Since its launch in November 2022, ChatGPT has become a hot topic and has taken up more and more space in the media sphere. More domains are integrating Large Language Models (LLM) as part of their services. However, the question of whether AI’s expanding presence in our lives is beneficial or detrimental remains a subject of debate. Today, the trends show that most people are excited to reap the benefits of LLMs and conversational AI. But what exactly are large language models? How are they created and why are they so powerful? You’ll find the answers to these questions in this blog post!
Before diving into the world of LLMs, it is important to understand the intuition behind them and their limitations. This article aims to equip you with the knowledge you need to understand the technology and shed some light on the (in-)consistencies of ChatGPT.
This article was written in collaboration with our R&D team members: Firas Hmida, PhD Machine Learning & NLP and Nora Lindvall, NLP master student.
Language Model Intuition
Before answering the question “does ChatGPT really rely on NLU?”, let’s see how LMs work and the intuition behind their technology.
If you ask people if “It is raining cats and mice” sounds natural, most answers would be “no, it should be it is raining cats and dogs“. It is partially right. From an NLP point of view, this word sequence is not frequent/probable. More precisely, humans speak using words that “often” occur together in a well-defined order. Even if we provide the first part of the sentence “it is raining”, a native English speaker tends to produce “cats and dogs” because it is a frequent word combination in English. This is how Language Models (LMs) work.

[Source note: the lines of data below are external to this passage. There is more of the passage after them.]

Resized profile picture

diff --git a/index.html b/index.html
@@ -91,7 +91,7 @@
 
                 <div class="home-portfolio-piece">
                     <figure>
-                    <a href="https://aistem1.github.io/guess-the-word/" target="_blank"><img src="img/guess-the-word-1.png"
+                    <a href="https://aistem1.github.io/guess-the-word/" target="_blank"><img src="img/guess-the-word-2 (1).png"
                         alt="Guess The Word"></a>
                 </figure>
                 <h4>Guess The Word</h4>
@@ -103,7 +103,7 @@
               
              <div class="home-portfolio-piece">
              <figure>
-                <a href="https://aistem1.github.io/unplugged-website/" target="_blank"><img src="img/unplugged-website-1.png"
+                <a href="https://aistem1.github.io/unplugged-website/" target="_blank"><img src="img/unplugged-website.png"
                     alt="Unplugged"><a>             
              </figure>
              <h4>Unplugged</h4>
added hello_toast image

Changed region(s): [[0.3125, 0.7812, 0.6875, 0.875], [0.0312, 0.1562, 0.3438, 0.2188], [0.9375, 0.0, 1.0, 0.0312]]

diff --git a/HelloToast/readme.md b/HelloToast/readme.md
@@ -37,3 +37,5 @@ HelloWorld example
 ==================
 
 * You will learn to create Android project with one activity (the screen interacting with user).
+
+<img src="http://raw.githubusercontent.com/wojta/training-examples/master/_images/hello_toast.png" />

Current LMs are Neural Networks that have been trained on texts that humans produced (so considered “ground truth”). The mechanism we use during the training process aims to teach the language model to guess the next word for a given set of words. For example, the model takes as input “Once upon a [blank]” and should fill the [blank] with “time” but not with “region”. We tend to talk about language models in terms of probability. A “natural” (humanly acceptable) utterance is a sequence of words with high probability.
At this level (and to simplify things), during the training pipeline, the language model can predict/guess all the possible words. You usually rank them depending on their probability of occurring in a given utterance. That means that the LM should handle all words in a given language. The more words a language includes, the larger the LM.
Large Language Models
We call them “Large” Language Models (LLMs) because these models have a high memory and size requirement. They reach several gigabytes, due to the inclusion of billions of parameters. Parameters can be thought of as adjustable settings that allow the model to learn. With more parameters, the model can grasp more complex concepts. LLMs like GPT3, GPT-4, and ChatGPT, which are used in production, rely on numerous supercomputers running on data center servers.
Over time, these models are trained on massive datasets, leading to their continuous growth in size and significant increase in power. Due to the large amount of data that they use during training, LLMs can perform a wide range of tasks with limited or no human guidance. It includes essay writing, answering questions about science and technology, summarizing documents and even coding. However, their fundamental purpose is to predict the next word in a sentence, similar to the autocomplete feature when composing an email.
Why are LLMs so Powerful?
If LLMs, like ChatGPT and others, just perform predicting which word will come next for a given sentence, it is crucial to understand that this constitutes a highly specialized “reasoning” or “thinking” from a human point of view – only one way of thinking.
In fact, the initial concept of language models was introduced by Claude Shannon in the 50’s. What is new today is the rise of computing that can be reached thanks to data center servers, and their combination with Machine Learning Algorithms.
So why are they so strong?
There are two essential components that contribute to the success of these models:
- The first aspect involves their ability to blend word contexts in a manner that greatly enhances its proficiency in predicting the next word;
- The other component of this key factor lies in the training methodology. Large Language Models undergo training using massive quantities of data gathered from various online sources. These sources encompass books, blogs, news websites, Wikipedia articles, discussions on platforms, and conversations from social media.
Throughout training, we provide a bench of text sourced from one of these platforms and tell the model to predict the next word. If the model’s prediction is incorrect, we make slight adjustments to the model until it produces the correct answer. When considering the objective of training an LLM, it aims to generate text that could feasibly have been found on the internet. Since it cannot memorize the entirety of the internet, it relies on encoded representations to make compromises. This may occasionally result in slight inaccuracies, albeit hopefully not significant ones.
Will ChatGPT take over?
Don’t let the human-like interaction fool you – ChatGPT may seem to have a life of its own, but it is just an illusion. Behind the scenes, it simply generates output based on its database of texts written by humans. It predicts the next word based on extensive context. It is by no means conscious or has its own will. Contrary to what we can see in movies, there is no need to worry about ChatGPT suddenly turning against humanity, seeking world domination. Dry as it may sound, it is just a model spitting out predictions. One last thing: if you want to know the opinion of Yann LeCun, one of the pioneering researchers behind deep learning, we suggest you check this interview out.